Basilar stroke from a persistent hypoglossal artery
  1. Alfred P See1,
  2. Jacob F Baranoski2,
  3. Bruno C Flores2,
  4. Andrew Ducruet2,
  5. Felipe C Albuquerque2
  1. 1Department of Neurosurgery, Brigham and Women's Hospital, Boston, Massachusetts, USA
  2. 2Department of Neurosurgery, Barrow Neurological Institute, Phoenix, Arizona, USA
  1. Correspondence to Dr Alfred P See, Department of Neurosurgery, Brigham and Women's Hospital, Boston, MA 02115, USA; psee{at}partners.org

Abstract
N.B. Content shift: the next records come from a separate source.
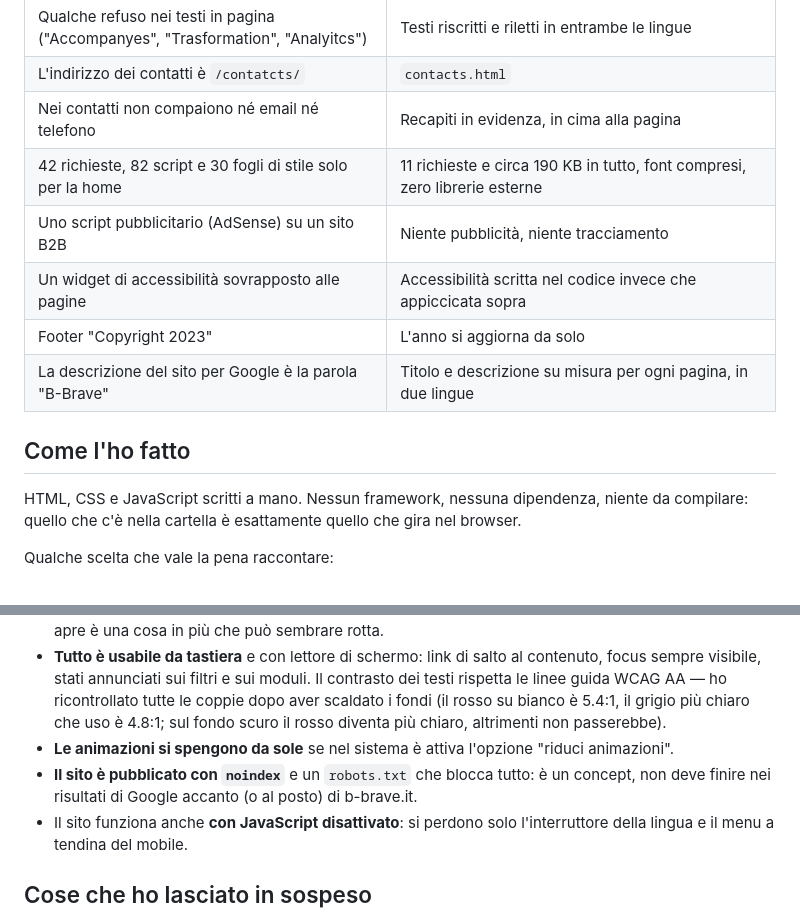
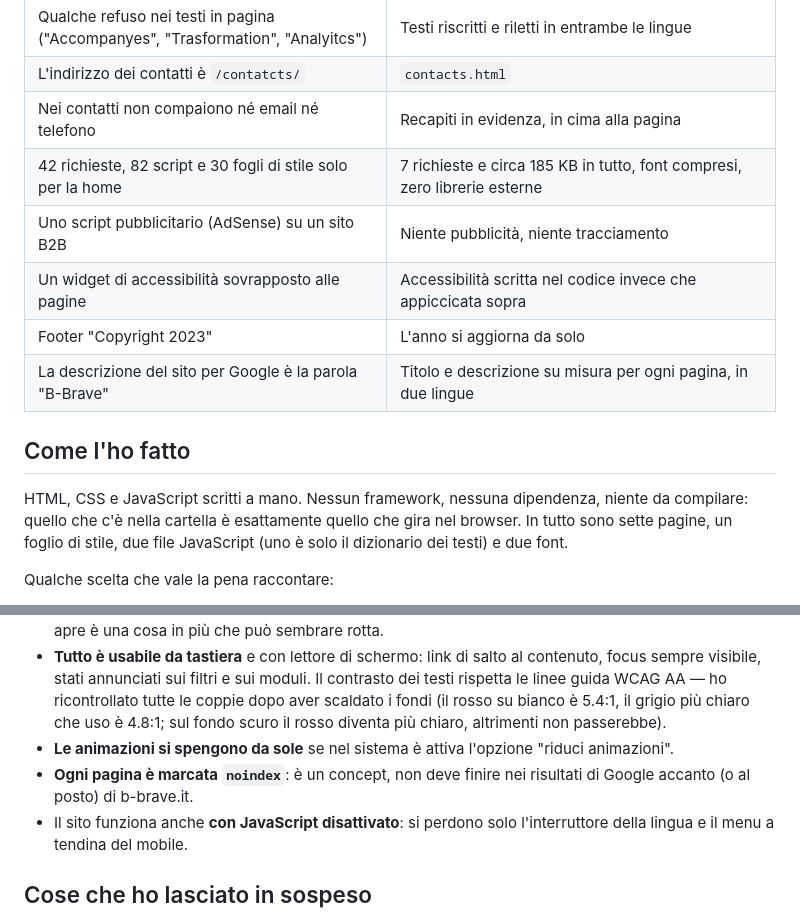
Before and after one commit to Saracostanzo/b-brave, a Markdown page: README.md, 2 parts joined by grey strips. GitHub-like rendering.

Commit message:
docs: update the file counts after the cleanup

```diff
--- a/README.md
+++ b/README.md
@@ -57,7 +57,7 @@ Ho fatto un giro sul sito attuale prima di partire. Non per fare le pulci, ma pe
 | Qualche refuso nei testi in pagina ("Accompanyes", "Trasformation", "Analyitcs") | Testi riscritti e riletti in entrambe le lingue |
 | L'indirizzo dei contatti è `/contatcts/` | `contacts.html` |
 | Nei contatti non compaiono né email né telefono | Recapiti in evidenza, in cima alla pagina |
-| 42 richieste, 82 script e 30 fogli di stile solo per la home | 11 richieste e circa 190 KB in tutto, font compresi, zero librerie esterne |
+| 42 richieste, 82 script e 30 fogli di stile solo per la home | 7 richieste e circa 185 KB in tutto, font compresi, zero librerie esterne |
 | Uno script pubblicitario (AdSense) su un sito B2B | Niente pubblicità, niente tracciamento |
 | Un widget di accessibilità sovrapposto alle pagine | Accessibilità scritta nel codice invece che appiccicata sopra |
 | Footer "Copyright 2023" | L'anno si aggiorna da solo |
@@ -65,7 +65,7 @@ Ho fatto un giro sul sito attuale prima di partire. Non per fare le pulci, ma pe
 
 ## Come l'ho fatto
 
-HTML, CSS e JavaScript scritti a mano. Nessun framework, nessuna dipendenza, niente da compilare: quello che c'è nella cartella è esattamente quello che gira nel browser.
+HTML, CSS e JavaScript scritti a mano. Nessun framework, nessuna dipendenza, niente da compilare: quello che c'è nella cartella è esattamente quello che gira nel browser. In tutto sono sette pagine, un foglio di stile, due file JavaScript (uno è solo il dizionario dei testi) e due font.
 
 Qualche scelta che vale la pena raccontare:
 
@@ -75,7 +75,7 @@ Qualche scelta che vale la pena raccontare:
 - **Su telefono il menu non si nasconde dietro un pulsante**: le voci stanno in orizzontale sotto il logo, sempre visibili. Un sito di sette pagine non ha bisogno di un pannello che si apre, e un pannello che si apre è una cosa in più che può sembrare rotta.
 - **Tutto è usabile da tastiera** e con lettore di schermo: link di salto al contenuto, focus sempre visibile, stati annunciati sui filtri e sui moduli. Il contrasto dei testi rispetta le linee guida WCAG AA — ho ricontrollato tutte le coppie dopo aver scaldato i fondi (il rosso su bianco è 5.4:1, il grigio più chiaro che uso è 4.8:1; sul fondo scuro il rosso diventa più chiaro, altrimenti non passerebbe).
 - **Le animazioni si spengono da sole** se nel sistema è attiva l'opzione "riduci animazioni".
-- **Il sito è pubblicato con `noindex`** e un `robots.txt` che blocca tutto: è un concept, non deve finire nei risultati di Google accanto (o al posto) di b-brave.it.
+- **Ogni pagina è marcata `noindex`**: è un concept, non deve finire nei risultati di Google accanto (o al posto) di b-brave.it.
 - Il sito funziona anche **con JavaScript disattivato**: si perdono solo l'interruttore della lingua e il menu a tendina del mobile.
 
 ## Cose che ho lasciato in sospeso
```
Occlusion of the basilar artery can be treated with endovascular thrombectomy, although the results have not been well studied. Persistent fetal cerebrovascular anatomy can lead to unusual presentation of carotid atherosclerotic disease and can be a barrier to successful mechanical thrombectomy if not recognized. This case presents a rare persistent carotico–basilar anastomosis which resulted in basilar occlusion via the persistent hypoglossal artery and coincident absence of contralateral vertebral arterial access due to a left vertebral artery terminating in the left posterior inferior cerebellar artery. Preoperative recognition of this anatomy afforded by review of cross-sectional imaging was critical to success during this emergent procedure.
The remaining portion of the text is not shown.